In 1893, Zambelli emigrated from a village near Naples, Italy, to New Castle, Pennsylvania, when he was 16. Italians enjoy celebrating holidays and festivals with fireworks, and he brought that love of pyrotechnics with him. He found work as a laborer in the New Castle Works of Carnegie Steel and part-time employment making fireworks by hand in Fazzoni Brothers Fireworks Company, which had already been in operation in New Castle. He eventually married another Italian immigrant, Maria Tuscano, and had four sons.

In the 1940s, Fazzoni died and Zambelli and his oldest son, Joseph, acquired the company. It became a family affair when his other sons joined the business as well. In 1957, Antonio Zambelli died at the age of 79. Another son, George Zambelli Sr., a 1946 graduate of Duquesne University, assumed the management of the Fazzoni Brothers Fireworks Company and renamed it Zambelli Fireworks Manufacturing Company in 1960.

Zambelli Fireworks burst onto the scene when the company was tapped to provide the pyrotechnics for the inauguration of President John F. Kennedy in 1961. Likewise, they provided them for the inaugurations of Lyndon Johnson and Richard Nixon, establishing them as the leader in the pyrotechnics field.

In the 1970s, fireworks displays became more complicated with shows being choreographed to music, and as the nation’s bicentennial approached in 1976, the popularity of pyrotechnics exploded (pardon the pun). The Zambellis became known as “The First Family of Fireworks.”

Zambelli Fireworks became the hallmark of pyrotechnic shows and their displays have lit up the night sky all over the world from Russia to Oman and for special events such as the wedding of Prince Charles and Princess Diana in 1981, Pope John Paul II’s visit to the United States in 1995, and the 250th Anniversary of the founding of Pittsburgh.

On Christmas Day 2003, George Zambelli Sr. died at the age of 79, and in 2007, George Zambelli Jr., an ophthalmologist, took over the reins of management of the company.

Today, that small company that Antonio Zambelli started in the late 1800s has grown to include corporate offices in Warrendale and a Southeast Regional office in Boca Raton, Florida as well as a Western Regional office in Bakersfield and Lake Tahoe, California.

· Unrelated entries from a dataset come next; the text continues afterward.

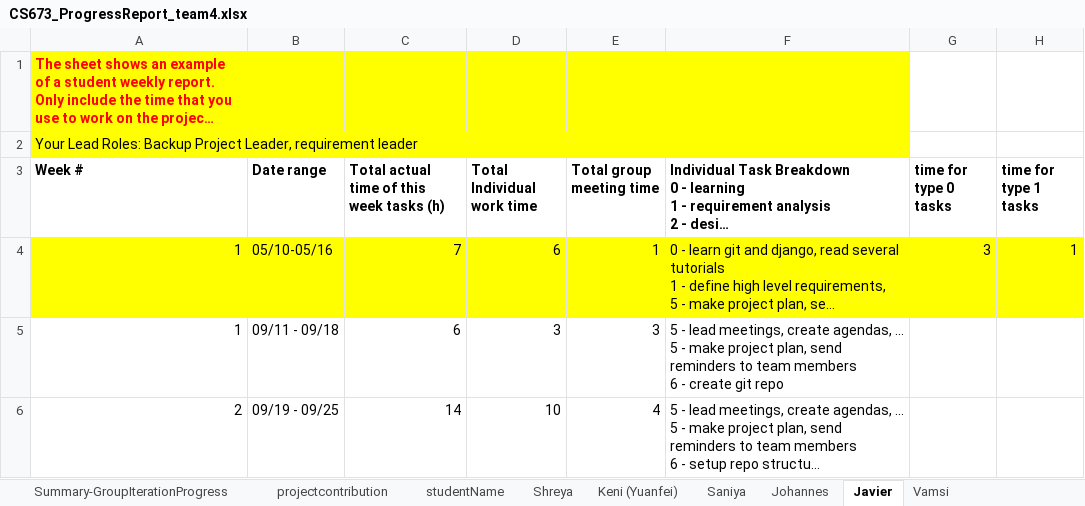
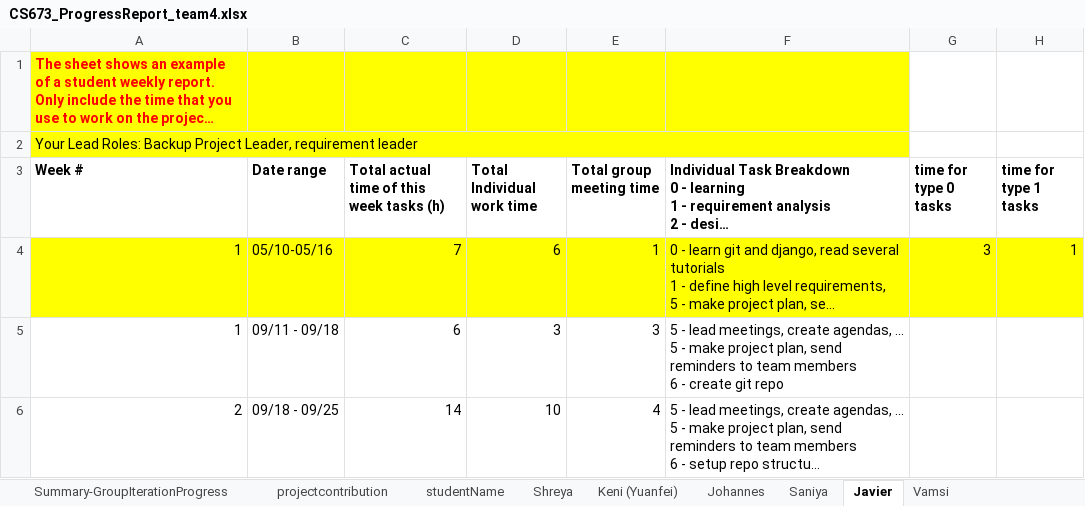
Before and after one commit to BUMETCS673/cs673f25a2project-cs673a2f25team5, an Excel workbook: docs/CS673_ProgressReport_team4.xlsx, sheet Javier, drawn as a sheet; only a part is shown; long unchanged cells end in …; values as stored, in another font and other column widths than the file's, no borders; charts and pictures not drawn; the diff covers the shown part only; the diff names each change by its address in the sheet, - before the commit and + after, or states it on an @@ line.

Commit message:
Docs for second release: SDD, STD, updated SPPP, minutes, progress, schema, and presentation

```diff
--- a/docs/CS673_ProgressReport_team4.xlsx (sheet Javier)
+++ b/docs/CS673_ProgressReport_team4.xlsx (sheet Javier)
@@ sheet tab order changed: Summary-GroupIterationProgress | projectcontribution | studentName | Shreya | Keni (Yuanfei) | Johannes | Saniya | Javier | Vamsi @@
-B6 (Date range): 09/19 - 09/25
+B6 (Date range): 09/18 - 09/25
```
Also changed, not shown: 3 added rows elsewhere in this sheet, sheet Shreya, sheet Johannes, sheet Keni (Yuanfei), sheet Vamsi, sheet Saniya, sheet Summary-GroupIterationProgress, 1 more sheet, docs/CS673_SPPP_RiskManagement_team4.xlsx, 7 other files.
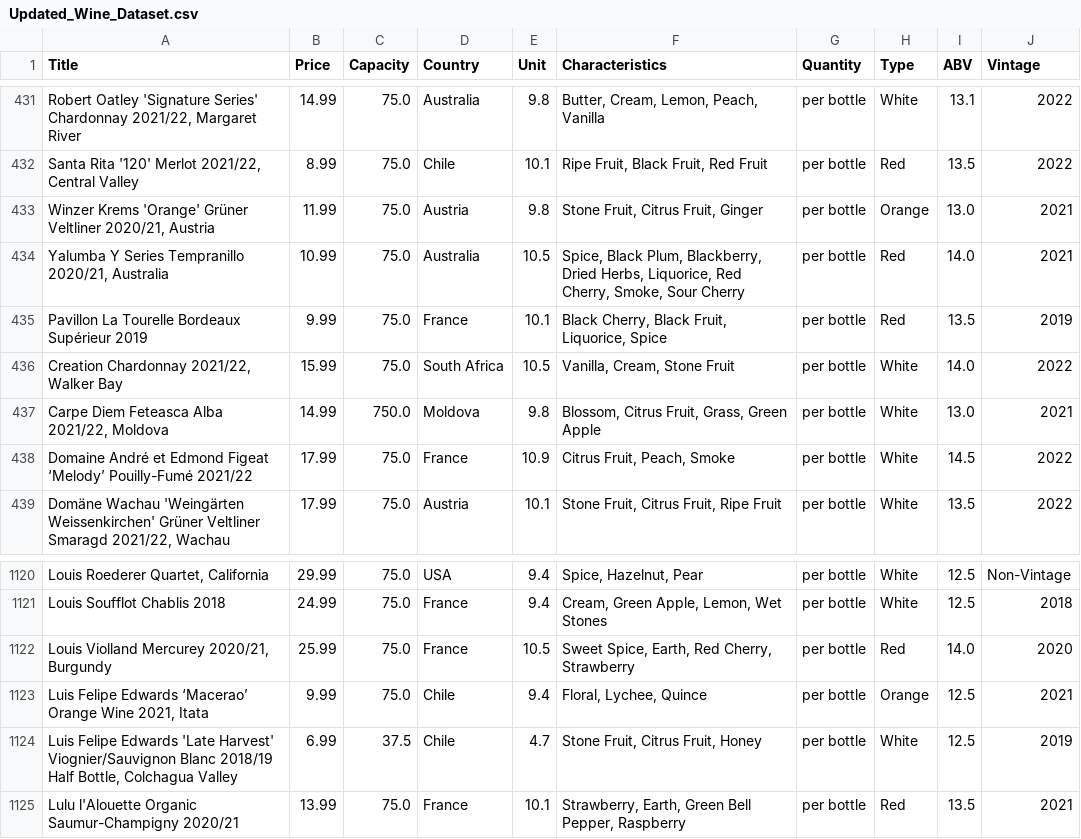
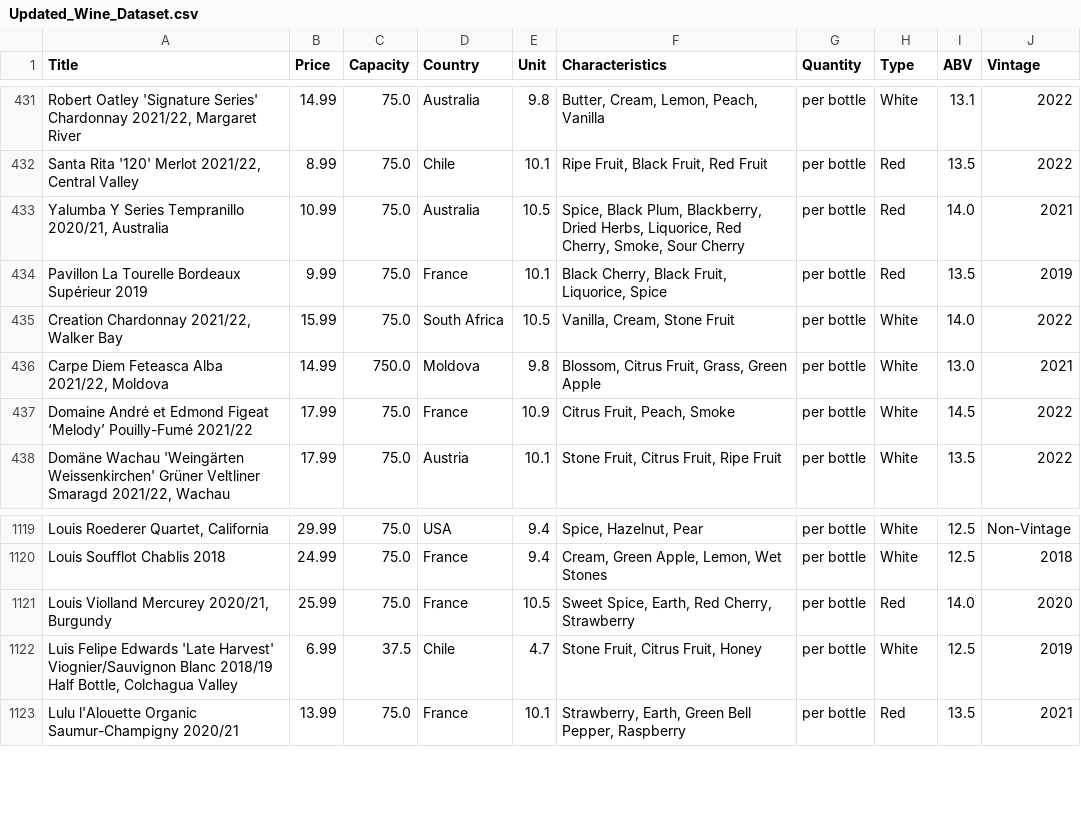
Before and after one commit to martiina1/Wine_Dataset, a CSV file: Updated_Wine_Dataset.csv, drawn as a sheet; only a part is shown, gaps mark what is left out; the diff names each change by its address in the sheet, - before the commit and + after, or states it on an @@ line.

Commit message:
Add files via upload
3

```diff
--- a/Updated_Wine_Dataset.csv
+++ b/Updated_Wine_Dataset.csv
-row 433: Winzer Krems 'Orange' Grüner Veltliner 2020/21, Austria | 11.99 | 75.0 | Austria | 9.8 | Stone Fruit, Citrus Fruit, Ginger | per bottle | Orange | 13.0 | 2021
-row 1123: Luis Felipe Edwards ‘Macerao’ Orange Wine 2021, Itata | 9.99 | 75.0 | Chile | 9.4 | Floral, Lychee, Quince | per bottle | Orange | 12.5 | 2021
```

The company that started as the dream of a 16-year-old Italian immigrant and a recipe book for fireworks now produces approximately 2,000 displays a year.

By Janice Lane Palko